• Work instructions: Search the entries for lines that contain the word "empty", and report each one found.

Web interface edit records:
=== Begin Enclosure ===

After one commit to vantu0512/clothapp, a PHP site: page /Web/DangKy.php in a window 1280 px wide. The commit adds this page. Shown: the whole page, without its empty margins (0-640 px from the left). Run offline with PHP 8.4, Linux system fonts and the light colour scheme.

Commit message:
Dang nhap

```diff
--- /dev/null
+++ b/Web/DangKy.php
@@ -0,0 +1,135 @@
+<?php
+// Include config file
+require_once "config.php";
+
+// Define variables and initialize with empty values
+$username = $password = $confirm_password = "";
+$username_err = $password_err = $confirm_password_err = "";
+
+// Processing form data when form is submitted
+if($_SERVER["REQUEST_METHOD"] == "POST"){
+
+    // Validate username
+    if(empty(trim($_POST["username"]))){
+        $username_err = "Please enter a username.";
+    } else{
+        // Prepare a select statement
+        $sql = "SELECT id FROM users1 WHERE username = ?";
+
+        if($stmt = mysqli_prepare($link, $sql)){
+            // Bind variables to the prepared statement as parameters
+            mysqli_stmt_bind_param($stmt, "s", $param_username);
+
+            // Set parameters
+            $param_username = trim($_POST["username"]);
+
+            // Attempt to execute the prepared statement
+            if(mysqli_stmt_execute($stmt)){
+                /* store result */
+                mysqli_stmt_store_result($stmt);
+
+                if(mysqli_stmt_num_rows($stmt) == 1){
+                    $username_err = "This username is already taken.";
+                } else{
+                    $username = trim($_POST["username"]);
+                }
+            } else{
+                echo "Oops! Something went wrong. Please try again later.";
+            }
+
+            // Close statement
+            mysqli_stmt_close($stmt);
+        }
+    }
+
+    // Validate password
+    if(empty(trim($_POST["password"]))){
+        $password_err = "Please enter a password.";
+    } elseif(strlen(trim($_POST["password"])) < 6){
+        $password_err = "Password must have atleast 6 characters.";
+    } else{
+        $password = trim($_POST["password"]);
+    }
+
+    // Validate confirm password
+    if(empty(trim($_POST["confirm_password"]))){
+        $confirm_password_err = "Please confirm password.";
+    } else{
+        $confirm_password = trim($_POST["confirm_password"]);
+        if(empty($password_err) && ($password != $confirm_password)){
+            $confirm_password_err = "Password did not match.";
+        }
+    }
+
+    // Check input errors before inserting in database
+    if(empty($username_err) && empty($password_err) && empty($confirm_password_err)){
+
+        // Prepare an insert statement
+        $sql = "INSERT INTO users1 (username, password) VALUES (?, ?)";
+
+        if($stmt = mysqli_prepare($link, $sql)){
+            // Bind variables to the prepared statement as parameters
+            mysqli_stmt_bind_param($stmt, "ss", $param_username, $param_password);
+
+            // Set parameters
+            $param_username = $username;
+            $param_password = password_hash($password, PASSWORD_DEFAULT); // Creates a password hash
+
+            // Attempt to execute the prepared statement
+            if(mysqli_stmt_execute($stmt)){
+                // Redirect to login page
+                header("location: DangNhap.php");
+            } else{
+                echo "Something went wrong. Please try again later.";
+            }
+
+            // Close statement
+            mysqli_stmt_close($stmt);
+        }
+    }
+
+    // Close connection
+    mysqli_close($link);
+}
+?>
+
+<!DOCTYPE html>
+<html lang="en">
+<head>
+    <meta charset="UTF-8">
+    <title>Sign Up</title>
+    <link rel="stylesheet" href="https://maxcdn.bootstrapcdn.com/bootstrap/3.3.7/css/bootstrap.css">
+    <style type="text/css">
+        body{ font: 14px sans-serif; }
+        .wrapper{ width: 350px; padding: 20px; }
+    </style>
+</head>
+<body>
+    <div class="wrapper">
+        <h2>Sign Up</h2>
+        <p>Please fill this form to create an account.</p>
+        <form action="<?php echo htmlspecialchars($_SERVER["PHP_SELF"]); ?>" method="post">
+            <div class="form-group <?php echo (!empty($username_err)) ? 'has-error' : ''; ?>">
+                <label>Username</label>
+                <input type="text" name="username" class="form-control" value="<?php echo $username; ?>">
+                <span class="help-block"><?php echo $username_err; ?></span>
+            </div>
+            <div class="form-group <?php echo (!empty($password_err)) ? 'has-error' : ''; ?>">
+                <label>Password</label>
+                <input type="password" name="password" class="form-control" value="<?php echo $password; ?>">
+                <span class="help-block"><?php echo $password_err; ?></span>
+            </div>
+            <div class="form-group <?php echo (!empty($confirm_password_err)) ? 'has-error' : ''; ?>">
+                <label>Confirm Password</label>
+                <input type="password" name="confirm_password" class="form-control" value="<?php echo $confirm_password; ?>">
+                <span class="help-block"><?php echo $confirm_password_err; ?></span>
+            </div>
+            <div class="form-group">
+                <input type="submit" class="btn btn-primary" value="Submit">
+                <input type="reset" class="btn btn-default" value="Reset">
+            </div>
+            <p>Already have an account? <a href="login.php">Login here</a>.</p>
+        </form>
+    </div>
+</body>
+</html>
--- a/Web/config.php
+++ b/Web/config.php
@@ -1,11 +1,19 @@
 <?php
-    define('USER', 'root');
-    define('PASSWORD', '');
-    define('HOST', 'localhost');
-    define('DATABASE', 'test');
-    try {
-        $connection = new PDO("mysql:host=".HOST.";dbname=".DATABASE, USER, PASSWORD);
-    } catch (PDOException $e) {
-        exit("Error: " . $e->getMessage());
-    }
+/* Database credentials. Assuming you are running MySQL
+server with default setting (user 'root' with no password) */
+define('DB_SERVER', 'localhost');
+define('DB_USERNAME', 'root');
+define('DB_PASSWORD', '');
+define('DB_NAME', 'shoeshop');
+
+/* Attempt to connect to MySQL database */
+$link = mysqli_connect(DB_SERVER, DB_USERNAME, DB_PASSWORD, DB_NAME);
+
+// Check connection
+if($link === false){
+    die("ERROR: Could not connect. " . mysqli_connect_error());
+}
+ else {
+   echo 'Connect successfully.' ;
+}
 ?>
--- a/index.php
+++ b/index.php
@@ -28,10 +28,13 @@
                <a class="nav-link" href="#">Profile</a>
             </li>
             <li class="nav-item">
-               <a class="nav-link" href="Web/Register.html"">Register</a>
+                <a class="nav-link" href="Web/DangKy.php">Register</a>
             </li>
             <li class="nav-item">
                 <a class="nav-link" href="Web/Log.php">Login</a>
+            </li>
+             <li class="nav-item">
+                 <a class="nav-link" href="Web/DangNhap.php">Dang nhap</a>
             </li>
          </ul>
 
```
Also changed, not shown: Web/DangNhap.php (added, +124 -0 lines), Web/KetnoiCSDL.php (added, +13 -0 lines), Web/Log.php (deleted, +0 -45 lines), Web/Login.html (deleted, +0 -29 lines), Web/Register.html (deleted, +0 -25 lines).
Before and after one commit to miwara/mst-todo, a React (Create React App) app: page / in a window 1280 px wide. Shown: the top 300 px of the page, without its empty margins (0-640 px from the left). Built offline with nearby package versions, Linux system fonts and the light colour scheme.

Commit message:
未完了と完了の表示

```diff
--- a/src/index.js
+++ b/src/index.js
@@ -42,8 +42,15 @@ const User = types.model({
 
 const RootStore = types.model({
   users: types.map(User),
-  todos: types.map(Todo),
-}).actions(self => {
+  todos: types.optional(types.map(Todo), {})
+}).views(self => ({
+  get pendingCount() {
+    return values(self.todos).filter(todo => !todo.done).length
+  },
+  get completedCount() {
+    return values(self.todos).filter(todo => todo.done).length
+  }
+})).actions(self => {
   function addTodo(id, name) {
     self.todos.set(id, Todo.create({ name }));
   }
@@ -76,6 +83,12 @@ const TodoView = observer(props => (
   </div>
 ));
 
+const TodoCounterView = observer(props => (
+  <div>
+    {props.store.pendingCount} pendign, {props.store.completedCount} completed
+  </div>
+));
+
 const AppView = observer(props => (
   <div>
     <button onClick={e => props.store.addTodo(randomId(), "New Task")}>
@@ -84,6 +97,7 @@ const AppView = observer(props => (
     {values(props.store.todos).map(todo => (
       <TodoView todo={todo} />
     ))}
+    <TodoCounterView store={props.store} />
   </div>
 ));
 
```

=== End Enclosure ===

• Output for this task:
After one commit to vantu0512/clothapp, a PHP site: page /Web/DangKy.php in a window 1280 px wide. The commit adds this page. Shown: the whole page, without its empty margins (0-640 px from the left). Run offline with PHP 8.4, Linux system fonts and the light colour scheme.
+// Define variables and initialize with empty values
+    if(empty(trim($_POST["username"]))){
+    if(empty(trim($_POST["password"]))){
+    if(empty(trim($_POST["confirm_password"]))){
+        if(empty($password_err) && ($password != $confirm_password)){
+    if(empty($username_err) && empty($password_err) && empty($confirm_password_err)){
+            <div class="form-group <?php echo (!empty($username_err)) ? 'has-error' : ''; ?>">
+            <div class="form-group <?php echo (!empty($password_err)) ? 'has-error' : ''; ?>">
+            <div class="form-group <?php echo (!empty($confirm_password_err)) ? 'has-error' : ''; ?>">
Before and after one commit to miwara/mst-todo, a React (Create React App) app: page / in a window 1280 px wide. Shown: the top 300 px of the page, without its empty margins (0-640 px from the left). Built offline with nearby package versions, Linux system fonts and the light colour scheme.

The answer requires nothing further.